Drawing on his own experiences before, during, and after his 11 years of incarceration and exile, on evidence provided by more than 200 fellow prisoners, and on Soviet archives, Solzhenitsyn reveals with torrential narrative and dramatic power the entire apparatus of Soviet repression, the state within the state that once ruled all-powerfully with its creation by Lenin in 1918. Through truly Shakespearean portraits of its victims – this man, that woman, that child – we encounter the secret police operations, the labor camps and prisons, the uprooting or extermination of whole populations, the “welcome” that awaited Russian soldiers who had been German prisoners of war. Yet we also witness astounding moral courage, the incorruptibility with which the occasional individual or a few scattered groups, all defenseless, endured brutality and degradation. And Solzhenitsyn’s genius has transmuted this grisly indictment into a literary miracle.
“The greatest and most powerful single indictment of a political regime ever leveled in modern times.” (George F. Kennan)
“Solzhenitsyn’s masterpiece…. The Gulag Archipelago helped create the world we live in today.” (Anne Applebaum, Pulitzer Prize-winning author of Gulag: A History, from the foreword)
Liftoff: Elon Musk and the Desperate Early Days That Launched SpaceX
by Eric Berger
The dramatic inside story of the first four historic flights that launched SpaceX – and Elon Musk – from a shaky startup into the world’s leading edge rocket company.
In 2006, SpaceX – a brand-new venture with fewer than 200 employees – rolled its first, single-engine rocket onto a launch pad at Kwajalein Atoll. After a groundbreaking launch from the middle of the Pacific Ocean, the Falcon 1 rocket designed by Elon Musk’s engineers rose in the air for approximately 30 seconds. Then, its engine flamed out and the rocket crashed back into the ocean.
When he founded SpaceX, Elon Musk had only budgeted for three launches. After two more failed flight tests, and with only one Falcon 1 rocket left in its factory, SpaceX decided to try one last, dramatic launch. Over eight weeks, engineers worked furiously to prepare this final rocket. If it crashed and burned, so would SpaceX. In September 2008, SpaceX’s last chance for success lifted off…and accelerated like a dream, soaring into orbit flawlessly.
That success would launch a miraculous decade for the company, in which SpaceX grew from building a single-engine rocket to one with a staggering 27 engines, created two different spacecrafts and mastered reusable-rocket descents using mobile drone ships on the open seas. But these achievements would not have been possible without SpaceX’s first four flight tests.
Drawing on unparalleled access and exclusive interviews with dozens of former and current employees – engineers, designers, mechanics and executives, including Elon Musk – Eric Berger tells the complete story of this foundational generation that transformed SpaceX into the world’s leading space company.
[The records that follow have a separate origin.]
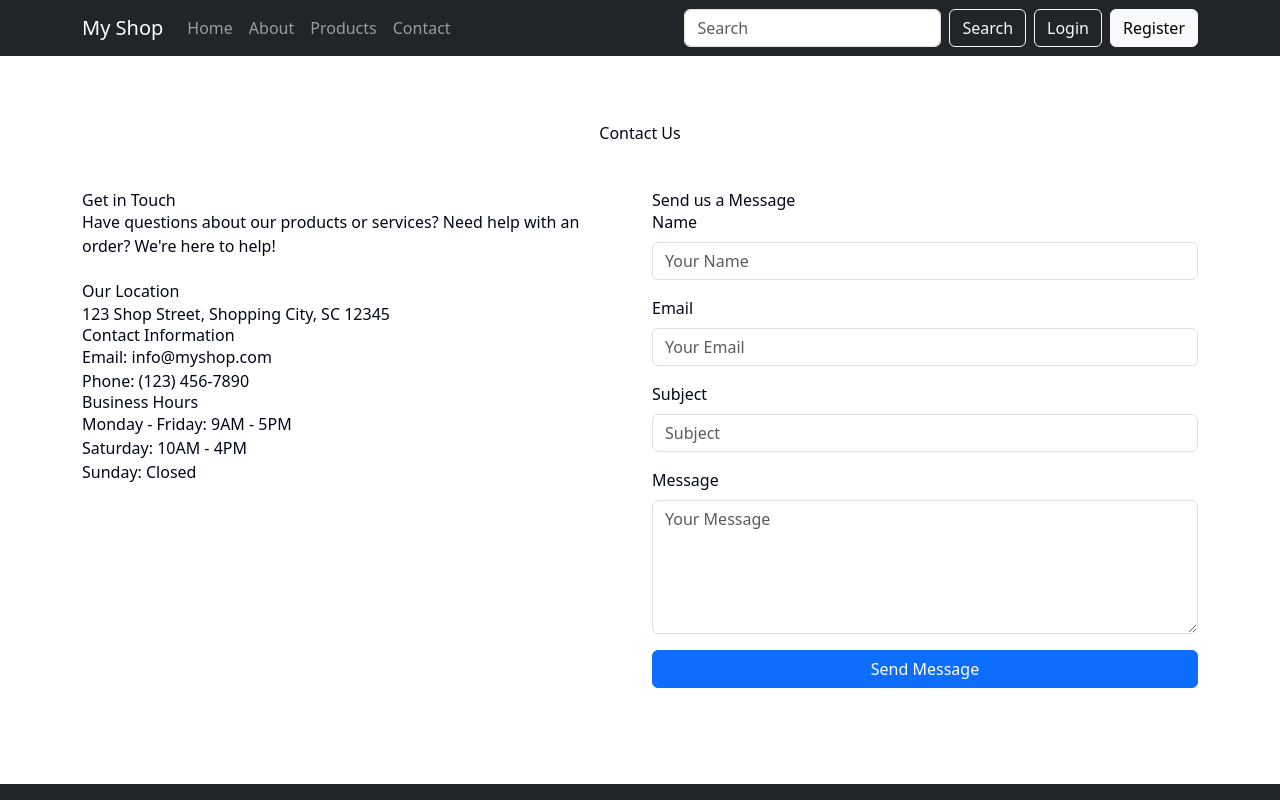
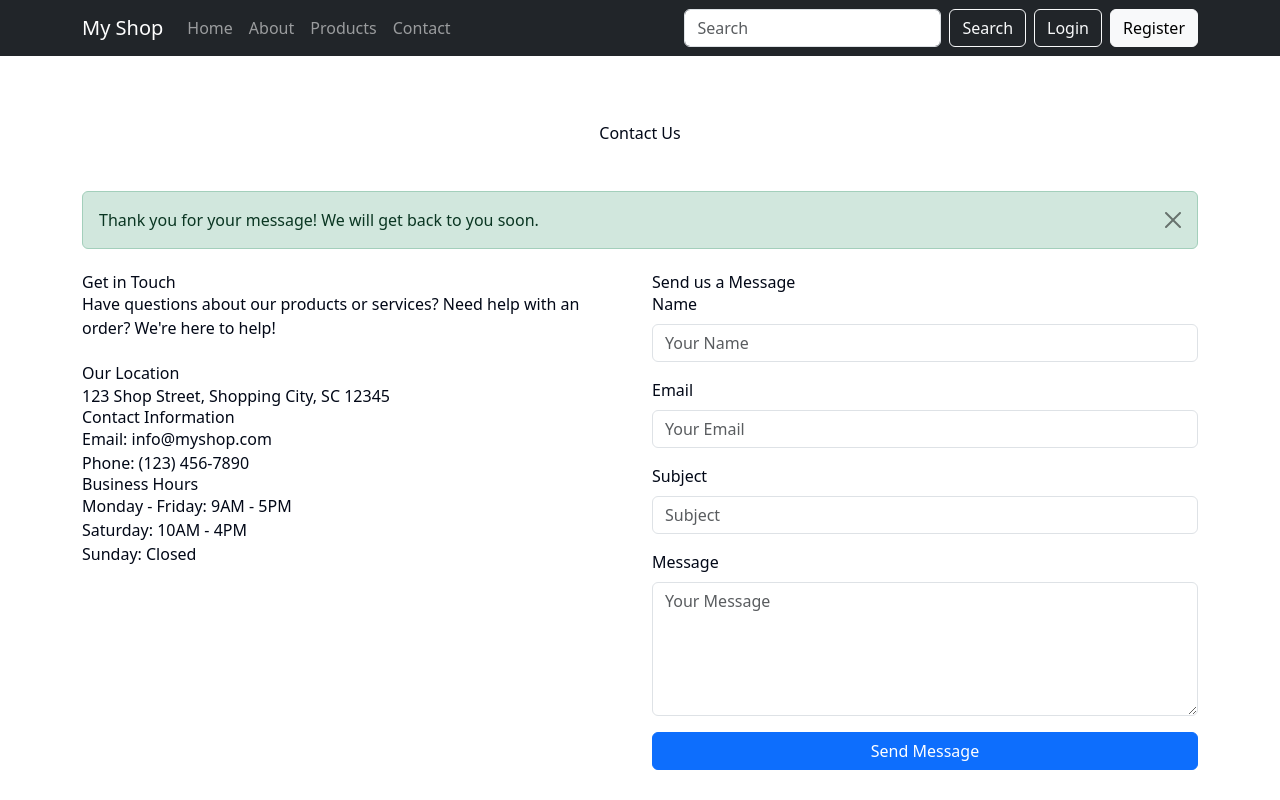
Before and after one commit to vishnu6960/orchard-landing-clone, a React (Vite) app: page /contact in a window 1280 px wide. Both pictures are taken after typing "Sample", "name@example.com", "Sample", "Sample" into the empty fields and a click on the button "Send Message". Shown: the top 800 px of the page. Built offline with nearby package versions, Linux system fonts and the light colour scheme.

Commit message:
Refactor: Replace Tailwind with Bootstrap
Replaced all instances of Tailwind CSS and shadcn-ui with Bootstrap components and styling.

```diff
--- a/src/pages/Contact.tsx
+++ b/src/pages/Contact.tsx
@@ -1,8 +1,8 @@
 
-import { Container, Row, Col, Form, Button } from 'react-bootstrap';
+import { Container, Row, Col, Form, Button, Alert } from 'react-bootstrap';
+import { useState } from 'react';
 import MyNavbar from '../components/MyNavbar';
 import Footer from '../components/Footer';
-import { useState } from 'react';
 
 const Contact = () => {
   const [formData, setFormData] = useState({
@@ -12,6 +12,7 @@ const Contact = () => {
     message: ''
   });
   const [validated, setValidated] = useState(false);
+  const [submitSuccess, setSubmitSuccess] = useState(false);
 
   const handleChange = (e: React.ChangeEvent<HTMLInputElement | HTMLTextAreaElement>) => {
     const { name, value } = e.target;
@@ -42,8 +43,12 @@ const Contact = () => {
       message: ''
     });
     setValidated(false);
+    setSubmitSuccess(true);
 
-    alert('Thank you for your message! We will get back to you soon.');
+    // Hide success message after 5 seconds
+    setTimeout(() => {
+      setSubmitSuccess(false);
+    }, 5000);
   };
 
   return (
@@ -54,6 +59,17 @@ const Contact = () => {
       <div style={{ paddingTop: '76px' }}>
         <Container className="py-5">
           <h1 className="text-center mb-5">Contact Us</h1>
+
+          {submitSuccess && (
+            <Alert
+              variant="success"
+              dismissible
+              onClose={() => setSubmitSuccess(false)}
+              className="mb-4"
+            >
+              Thank you for your message! We will get back to you soon.
+            </Alert>
+          )}
 
           <Row>
             <Col md={6} className="mb-4 mb-md-0">
```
Economic Facts and Fallacies
by Thomas Sowell
Economic Facts and Fallacies exposes some of the most popular fallacies about economic issues-and does so in a lively manner and without requiring any prior knowledge of economics by the reader. These include many beliefs widely disseminated in the media and by politicians, such as mistaken ideas about urban problems, income differences, male-female economic differences, as well as economics fallacies about academia, about race, and about Third World countries.
One of the themes of Economic Facts and Fallacies is that fallacies are not simply crazy ideas but in fact have a certain plausibility that gives them their staying power-and makes careful examination of their flaws both necessary and important, as well as sometimes humorous. Written in the easy-to-follow style of the author’s Basic Economics, this latest book is able to go into greater depth, with real world examples, on specific issues.